Was that dage worth the underage? Police and students weigh in
BY Staff Reporter
An underage drinking citation can be costly, time consuming and permanent. Cassie, a university student who requests her last name not be used, was held by the Newark Police Department (NPD) for underage drinking in a backyard with hundreds of other students for hours in 2016.
“People were calling their moms and dads who were cops and lawyers asking should we run, should we take the breathalyzer, do we refuse?” Cassie said. “Me and my friends just kind of hid in the corner and tried to sober up for two and a half hours, it took that long.”
According to students who attended the party, NPD had the small brick house on East Park Place completely surrounded, giving the partygoers no way to escape. Police had a long line of about 200 students to breathalyze. They set up tables, computers and port-a-potties.
“Honestly the process is all about money,” Cassie said. “It was $200 at first — $100 in fines and $100 in fees — then it was like $75 to get fingerprints, then at a later date it was $100 to get it off my record.”
According to NPD lieutenant Andrew Rubin, the money collected from underage drinking fines goes to a variety of needs for the police department and Delaware state systems.
“The fines assessed go into the City of Newark General Fund,” Rubin said “The ‘fees’ are generally state-mandated fees that go to various state services such as victim assistance, videophone system, DELJIS [Delaware Criminal Justice Information System] system, etc. We do not charge to fingerprint and I assume the $75 fee you refer to has to do with expungement. Expungement is not handled through the arresting police agency and is a court issue. You would have to ask the courts about their fees.”
The single largest day-drinking bust in Newark occurred in 2016, when 174 people were given citations for underage drinking at a party. Rubin claims the number of underages thoughout the years stayed relatively consistent.

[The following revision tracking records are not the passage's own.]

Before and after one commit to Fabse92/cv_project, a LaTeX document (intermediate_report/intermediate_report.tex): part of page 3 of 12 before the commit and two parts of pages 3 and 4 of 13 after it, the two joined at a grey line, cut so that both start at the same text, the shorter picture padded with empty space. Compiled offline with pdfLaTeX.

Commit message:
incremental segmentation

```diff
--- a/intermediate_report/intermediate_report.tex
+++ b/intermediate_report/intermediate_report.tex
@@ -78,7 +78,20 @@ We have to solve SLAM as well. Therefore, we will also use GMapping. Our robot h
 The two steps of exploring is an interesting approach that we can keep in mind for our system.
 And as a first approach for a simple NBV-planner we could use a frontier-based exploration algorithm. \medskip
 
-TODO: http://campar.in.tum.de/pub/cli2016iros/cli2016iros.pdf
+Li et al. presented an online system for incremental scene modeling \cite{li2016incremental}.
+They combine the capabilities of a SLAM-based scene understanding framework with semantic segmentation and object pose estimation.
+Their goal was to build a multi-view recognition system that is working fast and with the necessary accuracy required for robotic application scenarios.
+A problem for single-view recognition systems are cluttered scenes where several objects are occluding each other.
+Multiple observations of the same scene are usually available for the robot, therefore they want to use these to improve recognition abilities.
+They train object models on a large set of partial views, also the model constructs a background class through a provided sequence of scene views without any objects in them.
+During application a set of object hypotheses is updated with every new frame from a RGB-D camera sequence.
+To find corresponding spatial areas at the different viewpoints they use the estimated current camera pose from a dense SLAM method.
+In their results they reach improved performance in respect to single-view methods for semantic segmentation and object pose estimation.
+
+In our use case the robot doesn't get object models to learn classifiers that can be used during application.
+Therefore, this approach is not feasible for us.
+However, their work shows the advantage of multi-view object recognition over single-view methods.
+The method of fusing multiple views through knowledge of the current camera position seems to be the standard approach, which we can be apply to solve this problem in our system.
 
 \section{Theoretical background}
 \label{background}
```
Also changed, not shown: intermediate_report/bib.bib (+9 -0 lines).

“In 2018, the Newark Police made 286 arrests for underage possession/consumption of alcohol, unlawful entry into a liquor store, possession of fraudulent identification and possession of an open container of alcohol while under 21 years of age,” Rubin said. “From 2014-2017, there were an average of 278 arrests per year.”
Rubin assures that the NPD does not use arrests as a “scare tactic.” Rather, they are simply responding to calls to combat crime.
“I was so drunk and so terrified,” Josh, a member of a fraternity who requests his last name not be used, said. “I was a freshman at the time and thought my life was over, when my college experience had just begun.”
With warm weather approaching, outdoor party season will likely be back into full swing. Students are wondering if another big bust is heading their way.
“Underage drinking has been a problem and will likely continue to be a problem,” Rubin said. We continue to combat the problem with the resources available.”
In fall of 2018, just months after the university had been named the No. 1 party school by The Princeton Review, a similar bust happened at an off-campus party. According to the NPD, about 100 citations were given, but the operation was not pre-planned, as the bust in 2016 was.
“They had to have planned it way in advance,” said Danielle, a junior, who requests her last name not be used. “There was a helicopter circling looking for the biggest party to bust, it wasn’t just NPD there, it was UDPD and Delaware police officers too.”
According to The Princeton Review, party school rankings are based off “student ratings concerning the use of alcohol and drugs at their school, the number of hours they study each day outside of class time, and the popularity of fraternities and sororities at their school.”
“Handing out so many underages just makes this school look worse,” Jacob, a junior, who also requests his last name not be used, said. “When I go and visit other schools, police officers just patrol to make sure everyone is safe and having fun. Instead, here, the cops just wanna bust as many parties as they can, to write as many tickets as they can, to make as much money as possible.”
The NPD suggests that these arrests are made to ensure the safety of students and residents in Newark. Alcohol is consistently a factor in Newark crime.
“Whether a crime is committed while someone is under the influence of alcohol or someone under the influence of alcohol is a victim of a crime, alcohol is an underlying factor in many crimes in Newark,” Rubin said.